- Tomb of Khai Dinh (10km) - dating from 1925, this is the best preserved of the lot and, while comparatively compact yet quite grand at first sight. While it follows the classic formula of forecourts leading up to the tomb of the Emperor, complete with statues in attendance, architecture buffs will spot some European influences. The tomb itself is completely over the top with incredibly detailed and opulent mosaics of cavorting dragons. Try to get to this one early, as it is a favorite stop for Asian tour-bus groups. Also, you may want to leave the tourist path and head up the hill on the right side of the tomb, where a small temple stands. You will have a great view of the tomb and the valley it faces.
- Thien Mu Pagoda (4km) - perched on a bluff over the river and housing some very fine gold and silver Buddha images. The Thien Mu Pagoda overlooks the Perfume River and is the official symbol of the city of Hue. Thien Mu means "elderly celestial woman", and refers to an old legend about the founding of the pagoda. Brimming with opportunities for great photos. - Phu Bai Airport is a must-see if you are interested in the war. The airport was a dirt strip during the Indochina War. Then, an American garrison was assigned there and built up the airport with concrete bunkers, a paved airstrip, and a few other luxuries.
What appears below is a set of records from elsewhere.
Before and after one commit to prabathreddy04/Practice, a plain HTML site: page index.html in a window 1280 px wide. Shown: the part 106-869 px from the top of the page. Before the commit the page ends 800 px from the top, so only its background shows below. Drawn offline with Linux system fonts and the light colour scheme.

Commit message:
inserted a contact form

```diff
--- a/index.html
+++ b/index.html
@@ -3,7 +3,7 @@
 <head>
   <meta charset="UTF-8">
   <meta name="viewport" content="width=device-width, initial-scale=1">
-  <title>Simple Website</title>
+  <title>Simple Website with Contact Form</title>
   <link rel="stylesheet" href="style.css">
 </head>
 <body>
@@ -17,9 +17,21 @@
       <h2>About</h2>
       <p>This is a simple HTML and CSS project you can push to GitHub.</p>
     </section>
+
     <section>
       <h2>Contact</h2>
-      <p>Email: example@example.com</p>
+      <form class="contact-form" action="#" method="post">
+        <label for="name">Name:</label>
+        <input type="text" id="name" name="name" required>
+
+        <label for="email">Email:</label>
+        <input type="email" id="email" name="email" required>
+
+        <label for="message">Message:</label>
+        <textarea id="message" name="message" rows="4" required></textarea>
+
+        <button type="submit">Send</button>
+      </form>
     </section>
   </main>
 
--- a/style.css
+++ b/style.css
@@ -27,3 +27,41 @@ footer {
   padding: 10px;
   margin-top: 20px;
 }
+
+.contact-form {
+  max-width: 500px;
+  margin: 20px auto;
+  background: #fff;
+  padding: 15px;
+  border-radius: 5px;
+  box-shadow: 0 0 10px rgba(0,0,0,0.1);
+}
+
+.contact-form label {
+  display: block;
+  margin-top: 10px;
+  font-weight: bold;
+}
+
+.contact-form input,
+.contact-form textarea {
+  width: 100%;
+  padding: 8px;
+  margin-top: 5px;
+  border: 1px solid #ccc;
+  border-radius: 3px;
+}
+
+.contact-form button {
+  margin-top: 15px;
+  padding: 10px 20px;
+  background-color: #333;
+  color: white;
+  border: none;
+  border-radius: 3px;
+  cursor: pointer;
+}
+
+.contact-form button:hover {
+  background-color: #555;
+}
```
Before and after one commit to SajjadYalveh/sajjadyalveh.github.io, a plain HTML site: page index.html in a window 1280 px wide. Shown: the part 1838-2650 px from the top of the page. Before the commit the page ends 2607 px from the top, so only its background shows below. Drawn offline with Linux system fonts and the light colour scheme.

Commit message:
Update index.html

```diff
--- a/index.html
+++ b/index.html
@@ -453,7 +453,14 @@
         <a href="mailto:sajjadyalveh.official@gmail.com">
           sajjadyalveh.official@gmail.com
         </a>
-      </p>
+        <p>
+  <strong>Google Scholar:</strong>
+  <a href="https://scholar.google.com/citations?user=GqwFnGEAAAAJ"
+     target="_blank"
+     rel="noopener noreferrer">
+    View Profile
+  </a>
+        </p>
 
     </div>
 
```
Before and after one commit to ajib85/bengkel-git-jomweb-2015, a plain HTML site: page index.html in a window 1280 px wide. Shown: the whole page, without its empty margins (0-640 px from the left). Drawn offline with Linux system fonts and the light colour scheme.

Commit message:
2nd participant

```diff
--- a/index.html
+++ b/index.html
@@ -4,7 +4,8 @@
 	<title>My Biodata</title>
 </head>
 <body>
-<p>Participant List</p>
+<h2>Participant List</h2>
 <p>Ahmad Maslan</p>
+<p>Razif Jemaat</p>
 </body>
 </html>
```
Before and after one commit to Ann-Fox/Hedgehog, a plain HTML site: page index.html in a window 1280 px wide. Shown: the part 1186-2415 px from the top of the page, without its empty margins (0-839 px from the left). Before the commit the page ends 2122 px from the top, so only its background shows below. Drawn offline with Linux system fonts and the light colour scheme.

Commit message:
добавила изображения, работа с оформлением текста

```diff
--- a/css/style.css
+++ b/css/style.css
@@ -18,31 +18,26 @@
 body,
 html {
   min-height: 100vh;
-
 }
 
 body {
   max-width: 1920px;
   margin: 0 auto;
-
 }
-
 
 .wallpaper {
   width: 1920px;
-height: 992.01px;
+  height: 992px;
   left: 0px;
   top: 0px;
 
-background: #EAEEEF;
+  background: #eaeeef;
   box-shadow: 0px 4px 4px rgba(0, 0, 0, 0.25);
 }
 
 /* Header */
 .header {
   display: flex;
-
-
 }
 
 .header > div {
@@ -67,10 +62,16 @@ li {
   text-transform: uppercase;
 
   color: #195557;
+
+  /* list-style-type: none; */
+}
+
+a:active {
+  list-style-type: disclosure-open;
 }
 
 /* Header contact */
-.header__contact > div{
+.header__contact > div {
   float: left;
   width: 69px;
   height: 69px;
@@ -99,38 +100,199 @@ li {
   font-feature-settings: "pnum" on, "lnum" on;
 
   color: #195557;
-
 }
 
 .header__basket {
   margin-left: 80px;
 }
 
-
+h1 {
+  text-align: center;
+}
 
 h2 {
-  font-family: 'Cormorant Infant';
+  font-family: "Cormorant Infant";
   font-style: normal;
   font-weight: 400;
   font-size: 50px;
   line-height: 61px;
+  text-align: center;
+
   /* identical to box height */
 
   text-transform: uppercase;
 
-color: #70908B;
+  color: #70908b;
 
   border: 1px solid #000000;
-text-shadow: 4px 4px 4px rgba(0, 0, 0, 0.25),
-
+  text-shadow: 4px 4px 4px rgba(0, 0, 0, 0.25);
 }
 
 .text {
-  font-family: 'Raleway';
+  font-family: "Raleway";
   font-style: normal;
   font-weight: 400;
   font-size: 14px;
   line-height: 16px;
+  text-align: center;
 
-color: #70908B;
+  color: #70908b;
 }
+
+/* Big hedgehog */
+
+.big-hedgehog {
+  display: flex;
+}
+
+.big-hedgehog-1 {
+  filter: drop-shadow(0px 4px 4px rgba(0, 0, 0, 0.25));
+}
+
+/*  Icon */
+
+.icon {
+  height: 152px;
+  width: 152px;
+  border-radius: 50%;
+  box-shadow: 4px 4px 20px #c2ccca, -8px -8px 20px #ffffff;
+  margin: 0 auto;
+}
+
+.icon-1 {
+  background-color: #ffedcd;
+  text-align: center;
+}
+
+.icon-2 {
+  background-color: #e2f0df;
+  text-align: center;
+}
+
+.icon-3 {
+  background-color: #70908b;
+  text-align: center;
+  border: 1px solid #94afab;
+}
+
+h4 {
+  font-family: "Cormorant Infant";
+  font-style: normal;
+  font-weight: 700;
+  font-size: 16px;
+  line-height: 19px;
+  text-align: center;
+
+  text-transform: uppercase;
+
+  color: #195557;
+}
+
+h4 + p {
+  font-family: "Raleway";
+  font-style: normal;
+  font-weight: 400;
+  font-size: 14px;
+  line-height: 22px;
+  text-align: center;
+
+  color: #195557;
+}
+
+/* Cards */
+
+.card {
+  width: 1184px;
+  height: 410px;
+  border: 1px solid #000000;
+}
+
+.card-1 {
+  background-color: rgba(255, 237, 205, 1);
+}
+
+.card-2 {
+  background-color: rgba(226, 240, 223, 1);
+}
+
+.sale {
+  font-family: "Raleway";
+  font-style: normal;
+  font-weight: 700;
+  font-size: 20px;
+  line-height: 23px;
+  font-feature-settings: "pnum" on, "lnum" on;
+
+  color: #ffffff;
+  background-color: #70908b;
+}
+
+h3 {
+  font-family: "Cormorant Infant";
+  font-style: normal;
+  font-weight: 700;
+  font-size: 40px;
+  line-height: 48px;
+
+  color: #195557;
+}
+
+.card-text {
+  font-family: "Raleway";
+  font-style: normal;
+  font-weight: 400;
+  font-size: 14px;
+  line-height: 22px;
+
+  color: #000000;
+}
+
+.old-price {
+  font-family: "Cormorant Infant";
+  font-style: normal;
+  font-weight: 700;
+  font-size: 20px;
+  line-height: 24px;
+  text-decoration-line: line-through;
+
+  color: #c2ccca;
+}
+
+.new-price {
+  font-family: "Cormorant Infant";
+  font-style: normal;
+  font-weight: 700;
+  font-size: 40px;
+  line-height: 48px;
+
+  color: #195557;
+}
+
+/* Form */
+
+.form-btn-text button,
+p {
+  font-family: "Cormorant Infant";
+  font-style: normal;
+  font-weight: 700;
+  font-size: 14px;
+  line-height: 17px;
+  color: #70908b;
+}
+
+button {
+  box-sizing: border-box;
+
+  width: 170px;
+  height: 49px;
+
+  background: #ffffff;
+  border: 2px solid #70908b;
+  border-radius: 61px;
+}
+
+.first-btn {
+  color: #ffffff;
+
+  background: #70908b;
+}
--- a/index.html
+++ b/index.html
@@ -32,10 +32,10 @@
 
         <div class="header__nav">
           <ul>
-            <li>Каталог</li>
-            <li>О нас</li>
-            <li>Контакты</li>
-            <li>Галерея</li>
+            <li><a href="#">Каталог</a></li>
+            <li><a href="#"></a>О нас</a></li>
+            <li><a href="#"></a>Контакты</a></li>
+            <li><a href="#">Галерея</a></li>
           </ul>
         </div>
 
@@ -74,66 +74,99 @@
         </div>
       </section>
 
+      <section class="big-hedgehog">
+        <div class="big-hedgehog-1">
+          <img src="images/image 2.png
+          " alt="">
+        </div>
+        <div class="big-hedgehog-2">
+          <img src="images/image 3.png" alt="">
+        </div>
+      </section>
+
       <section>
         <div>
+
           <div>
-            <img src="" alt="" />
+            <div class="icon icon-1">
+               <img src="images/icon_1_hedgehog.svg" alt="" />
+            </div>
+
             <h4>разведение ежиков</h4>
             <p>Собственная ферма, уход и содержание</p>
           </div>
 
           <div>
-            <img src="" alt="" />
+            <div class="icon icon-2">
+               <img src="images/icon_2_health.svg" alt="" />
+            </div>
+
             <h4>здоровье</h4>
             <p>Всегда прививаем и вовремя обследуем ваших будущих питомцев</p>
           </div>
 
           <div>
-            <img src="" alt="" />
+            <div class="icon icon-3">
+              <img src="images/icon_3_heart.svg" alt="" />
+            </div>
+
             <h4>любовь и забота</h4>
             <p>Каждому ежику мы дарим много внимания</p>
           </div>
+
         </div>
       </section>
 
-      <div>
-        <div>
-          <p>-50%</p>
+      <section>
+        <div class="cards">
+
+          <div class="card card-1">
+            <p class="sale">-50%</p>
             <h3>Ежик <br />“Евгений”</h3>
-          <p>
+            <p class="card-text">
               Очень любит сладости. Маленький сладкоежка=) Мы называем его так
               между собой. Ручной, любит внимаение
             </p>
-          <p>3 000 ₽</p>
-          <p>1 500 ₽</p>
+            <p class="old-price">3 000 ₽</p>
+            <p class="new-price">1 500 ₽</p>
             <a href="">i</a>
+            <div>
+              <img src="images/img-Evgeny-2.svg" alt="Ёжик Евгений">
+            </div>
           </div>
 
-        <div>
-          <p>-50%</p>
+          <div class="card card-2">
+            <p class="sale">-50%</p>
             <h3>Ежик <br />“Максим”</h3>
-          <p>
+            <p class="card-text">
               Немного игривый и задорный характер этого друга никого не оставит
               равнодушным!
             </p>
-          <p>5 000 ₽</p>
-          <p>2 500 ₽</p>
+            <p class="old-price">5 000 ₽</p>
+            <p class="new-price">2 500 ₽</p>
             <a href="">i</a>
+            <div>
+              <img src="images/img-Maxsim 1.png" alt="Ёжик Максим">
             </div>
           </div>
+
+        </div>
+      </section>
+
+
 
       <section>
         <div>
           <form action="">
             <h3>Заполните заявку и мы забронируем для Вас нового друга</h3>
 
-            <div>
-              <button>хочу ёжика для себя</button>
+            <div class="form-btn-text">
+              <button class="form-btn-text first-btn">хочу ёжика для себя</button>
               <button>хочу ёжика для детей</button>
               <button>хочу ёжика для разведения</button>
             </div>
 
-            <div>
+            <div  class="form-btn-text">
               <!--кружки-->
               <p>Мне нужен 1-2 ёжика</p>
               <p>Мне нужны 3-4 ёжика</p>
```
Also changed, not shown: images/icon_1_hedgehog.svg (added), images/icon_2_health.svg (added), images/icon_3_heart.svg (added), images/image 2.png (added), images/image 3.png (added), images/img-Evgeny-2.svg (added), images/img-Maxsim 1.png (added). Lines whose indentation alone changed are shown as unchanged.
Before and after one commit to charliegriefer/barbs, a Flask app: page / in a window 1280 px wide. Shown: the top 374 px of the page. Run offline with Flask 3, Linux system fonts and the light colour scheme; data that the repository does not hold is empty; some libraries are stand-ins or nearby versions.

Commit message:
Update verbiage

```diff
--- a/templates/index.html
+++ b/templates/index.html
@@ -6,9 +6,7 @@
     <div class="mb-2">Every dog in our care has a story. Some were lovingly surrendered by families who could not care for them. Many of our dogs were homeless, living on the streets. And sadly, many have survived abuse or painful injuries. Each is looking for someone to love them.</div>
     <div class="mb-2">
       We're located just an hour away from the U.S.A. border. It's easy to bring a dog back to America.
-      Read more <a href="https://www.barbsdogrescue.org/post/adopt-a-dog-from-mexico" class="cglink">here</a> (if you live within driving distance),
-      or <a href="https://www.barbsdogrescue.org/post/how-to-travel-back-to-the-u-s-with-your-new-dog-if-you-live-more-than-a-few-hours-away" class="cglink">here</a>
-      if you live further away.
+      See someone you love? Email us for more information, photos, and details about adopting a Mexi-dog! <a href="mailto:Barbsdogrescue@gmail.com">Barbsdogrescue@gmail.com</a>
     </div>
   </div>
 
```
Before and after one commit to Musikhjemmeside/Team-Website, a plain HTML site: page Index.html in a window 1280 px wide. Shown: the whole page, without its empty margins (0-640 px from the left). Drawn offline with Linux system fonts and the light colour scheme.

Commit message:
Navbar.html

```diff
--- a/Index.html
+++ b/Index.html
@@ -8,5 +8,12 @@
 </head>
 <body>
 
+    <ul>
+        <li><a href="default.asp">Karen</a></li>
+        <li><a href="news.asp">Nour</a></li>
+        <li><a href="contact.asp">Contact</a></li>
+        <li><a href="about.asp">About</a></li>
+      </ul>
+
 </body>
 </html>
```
The airport was vital in keeping Hue supplied during the Eastertide Offensive of 1972 when "Charlie jumped the line". The airport retains the original buildings built by the Americans.